Jogye Order President Ven. Jaseung (President of the Manhae Festival), who granted prizes at the ceremony, said, “Every year in August, a small mountain village in Korea attracts great heroes and heroines of the 21st century from all over the world thanks to Ven. Manhae. This attests to the humankind’s highest value of life, peace, freedom and equality even after several centuries. In Buddhism, those who spare no effort to ensure that all beings in the world can be benefitted and live in peace are called ‘bodhisattvas’. Today’s awardees are the bodhisattvas of our time, sincerely devoting themselves to making the mundane world happier.”
President of Dongguk University, Ven. Bogwang (Honorary President of the Manhae Festival), said, “The awardees are bringing hope to humankind by steadfastly taking on challenges even with self-sacrifice. It is my sincere hope that all attendants can be inspired by a lotus flower, the symbol of Buddhism, which blooms purely even in mud, and allow themselves to have the merit of purifying the mundane world.”
As a pre-ceremony event, a well-known Korean poet Shin Dalja recited a poem titled ‘gently press and bite’ in memory of Ven. Manhae. The Manhae Prize Ceremony was attended by Ven. Woosong, the abbot of Shinheungsa, Ven. Samjo, the abbot of Baekdamsa, Editorial Advisor Gang Cheonseok of the Chosun Ilbo, Inje County Governor Lee Soonseon and Vice Mayor Jeong Manho of Gangwon Province.
The 2017 Manhae Festival was held until August 14, with a variety of cultural and artistic events in the Manhae Village and Inje County, including poetry and painting exhibition, writing contest and poetry reading.

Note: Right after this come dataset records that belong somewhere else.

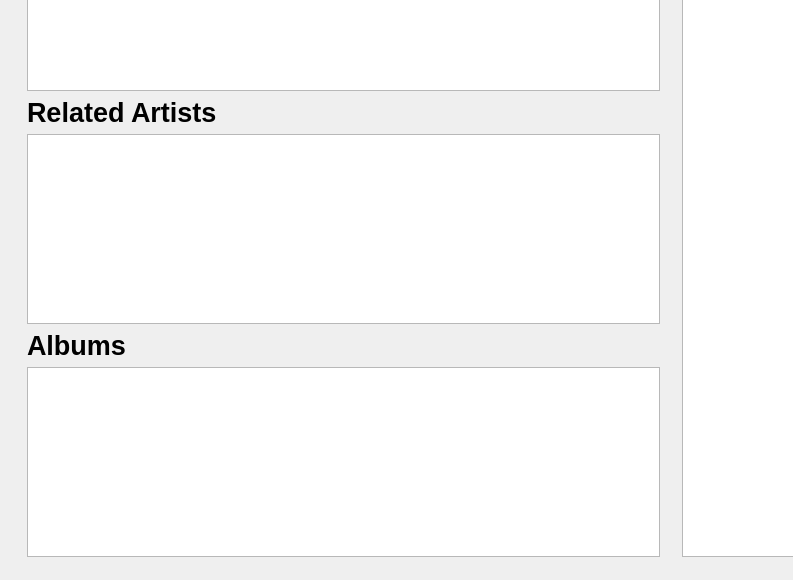
tomahawk-player/tomahawk, file src/libtomahawk/widgets/infowidgets/ArtistInfoWidget.ui: the form before one commit; both pictures show x 0 to 793 and y 269 to 849 of the 965 by 849 pixel window.
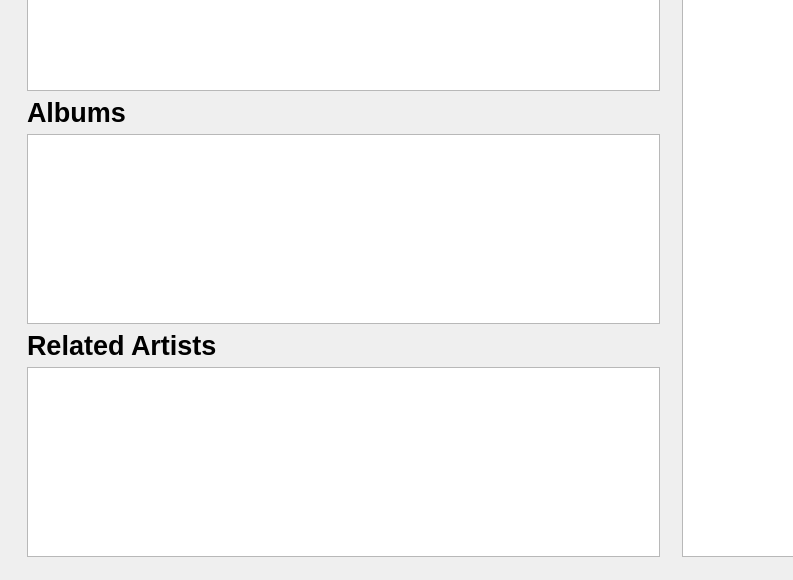
The form after the commit. Custom widgets are drawn as their Qt base class.

Commit message: * Swap Albums & Related Artists.

The edit to the form file:
```diff
--- a/src/libtomahawk/widgets/infowidgets/ArtistInfoWidget.ui
+++ b/src/libtomahawk/widgets/infowidgets/ArtistInfoWidget.ui
@@ -61,7 +61,7 @@
         </widget>
        </item>
        <item>
-        <widget class="QLabel" name="label_2">
+        <widget class="QLabel" name="label_3">
          <property name="font">
           <font>
            <family>Arial</family>
@@ -71,7 +71,7 @@
           </font>
          </property>
          <property name="text">
-          <string>Related Artists</string>
+          <string>Albums</string>
          </property>
          <property name="margin">
           <number>0</number>
@@ -79,7 +79,7 @@
         </widget>
        </item>
        <item>
-        <widget class="GridView" name="relatedArtists">
+        <widget class="GridView" name="albums">
          <property name="sizePolicy">
           <sizepolicy hsizetype="Expanding" vsizetype="Fixed">
            <horstretch>0</horstretch>
@@ -95,18 +95,17 @@
         </widget>
        </item>
        <item>
-        <widget class="QLabel" name="label_3">
+        <widget class="QLabel" name="label_2">
          <property name="font">
           <font>
            <family>Arial</family>
            <pointsize>20</pointsize>
            <weight>75</weight>
            <bold>true</bold>
-           <kerning>true</kerning>
           </font>
          </property>
          <property name="text">
-          <string>Albums</string>
+          <string>Related Artists</string>
          </property>
          <property name="margin">
           <number>0</number>
@@ -114,7 +113,7 @@
         </widget>
        </item>
        <item>
-        <widget class="GridView" name="albums">
+        <widget class="GridView" name="relatedArtists">
          <property name="sizePolicy">
           <sizepolicy hsizetype="Expanding" vsizetype="Fixed">
            <horstretch>0</horstretch>
```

Article reference: http://www.ibulgyo.com/news/articleView.html?idxno=159667